The video camera auto-focuses prior to shooting (or during the first split-second of recording), though you'll need to tap the screen while filming to manually change the focus as you move and change subjects.


The Droid Bionic supports several video settings, with 720p and 1080p HD on the top end, along with 720x480 (DVD), 640x480 (VGA), 352-288 (CIF), and 320x240 (QVGA) for more easily sent clips.

Additionally, you can pick between Normal and Video Message modes, the latter of which shoots very low-quality clips that can be texted to friends.

All of the same still photo effects are present on the video side, letting you capture black and white or sepia footage (among other options) on the fly, plus you can choose from five microphone settings: Everyday, Outdoors, Concert, Narrative, and Subject, the last of which is best for interviews.

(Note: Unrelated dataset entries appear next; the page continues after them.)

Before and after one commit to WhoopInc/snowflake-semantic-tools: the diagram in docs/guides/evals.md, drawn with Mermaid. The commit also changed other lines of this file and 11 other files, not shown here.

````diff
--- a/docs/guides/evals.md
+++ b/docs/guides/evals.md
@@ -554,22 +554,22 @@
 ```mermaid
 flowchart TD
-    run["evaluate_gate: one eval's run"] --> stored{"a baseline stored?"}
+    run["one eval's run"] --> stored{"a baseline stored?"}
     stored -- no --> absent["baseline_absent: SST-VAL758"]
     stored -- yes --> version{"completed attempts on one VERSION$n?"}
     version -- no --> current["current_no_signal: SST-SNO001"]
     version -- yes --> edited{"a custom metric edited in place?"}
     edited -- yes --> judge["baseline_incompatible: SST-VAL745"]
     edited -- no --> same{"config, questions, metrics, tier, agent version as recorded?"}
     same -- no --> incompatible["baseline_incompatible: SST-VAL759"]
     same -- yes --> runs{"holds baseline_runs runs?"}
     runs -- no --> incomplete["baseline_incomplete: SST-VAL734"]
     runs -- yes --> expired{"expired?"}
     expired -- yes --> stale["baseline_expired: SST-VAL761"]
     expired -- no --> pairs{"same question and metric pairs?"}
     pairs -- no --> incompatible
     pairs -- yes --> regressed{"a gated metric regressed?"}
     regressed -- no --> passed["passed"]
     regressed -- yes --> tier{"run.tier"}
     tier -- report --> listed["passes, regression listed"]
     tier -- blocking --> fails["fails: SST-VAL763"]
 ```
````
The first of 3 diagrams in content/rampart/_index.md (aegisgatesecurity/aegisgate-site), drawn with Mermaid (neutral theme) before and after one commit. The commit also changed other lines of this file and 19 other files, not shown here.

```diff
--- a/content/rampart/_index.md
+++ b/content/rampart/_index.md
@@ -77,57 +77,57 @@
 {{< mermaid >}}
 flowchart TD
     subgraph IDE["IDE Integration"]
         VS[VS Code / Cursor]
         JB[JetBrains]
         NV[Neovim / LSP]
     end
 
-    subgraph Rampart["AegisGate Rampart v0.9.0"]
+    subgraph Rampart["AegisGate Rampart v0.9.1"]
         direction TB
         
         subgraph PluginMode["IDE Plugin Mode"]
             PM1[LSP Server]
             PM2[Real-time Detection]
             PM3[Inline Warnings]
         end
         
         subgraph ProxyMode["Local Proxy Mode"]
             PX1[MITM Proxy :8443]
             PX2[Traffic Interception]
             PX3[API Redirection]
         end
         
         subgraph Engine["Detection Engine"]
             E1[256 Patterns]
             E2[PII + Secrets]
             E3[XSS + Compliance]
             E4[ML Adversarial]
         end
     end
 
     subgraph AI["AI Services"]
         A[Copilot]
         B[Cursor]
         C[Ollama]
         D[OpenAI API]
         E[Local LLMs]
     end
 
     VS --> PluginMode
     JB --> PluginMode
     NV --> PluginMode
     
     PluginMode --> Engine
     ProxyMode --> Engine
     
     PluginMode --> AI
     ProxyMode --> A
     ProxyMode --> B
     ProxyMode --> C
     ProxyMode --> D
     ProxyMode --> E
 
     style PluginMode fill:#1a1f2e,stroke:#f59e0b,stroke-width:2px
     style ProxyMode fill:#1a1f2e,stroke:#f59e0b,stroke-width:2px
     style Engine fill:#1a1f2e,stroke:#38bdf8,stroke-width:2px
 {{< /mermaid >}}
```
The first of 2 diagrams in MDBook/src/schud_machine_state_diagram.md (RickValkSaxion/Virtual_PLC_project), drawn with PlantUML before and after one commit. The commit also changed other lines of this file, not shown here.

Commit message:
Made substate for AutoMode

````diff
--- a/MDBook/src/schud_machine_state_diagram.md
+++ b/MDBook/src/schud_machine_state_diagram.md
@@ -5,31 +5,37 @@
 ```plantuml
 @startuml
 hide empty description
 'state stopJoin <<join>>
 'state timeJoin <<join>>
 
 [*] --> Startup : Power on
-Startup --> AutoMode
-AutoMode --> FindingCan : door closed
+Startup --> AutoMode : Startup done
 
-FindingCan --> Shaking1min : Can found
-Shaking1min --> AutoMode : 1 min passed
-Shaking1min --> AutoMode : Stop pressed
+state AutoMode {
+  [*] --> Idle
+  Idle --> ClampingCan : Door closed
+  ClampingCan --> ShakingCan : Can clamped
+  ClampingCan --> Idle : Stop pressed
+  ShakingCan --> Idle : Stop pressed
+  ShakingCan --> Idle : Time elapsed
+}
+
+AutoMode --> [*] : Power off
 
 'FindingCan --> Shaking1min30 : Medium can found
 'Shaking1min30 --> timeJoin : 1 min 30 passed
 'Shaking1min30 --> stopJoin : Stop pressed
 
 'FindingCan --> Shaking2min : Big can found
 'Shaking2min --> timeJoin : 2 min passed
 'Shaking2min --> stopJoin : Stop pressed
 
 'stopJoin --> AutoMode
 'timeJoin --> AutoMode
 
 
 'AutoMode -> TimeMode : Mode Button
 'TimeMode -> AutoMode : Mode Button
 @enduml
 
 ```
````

Low light video is typically grainy and unremarkable, but you can engage the bright light located next to the lens, which can help illuminate subjects directly in front of you. It's accessed via the same pull down menu as the other options.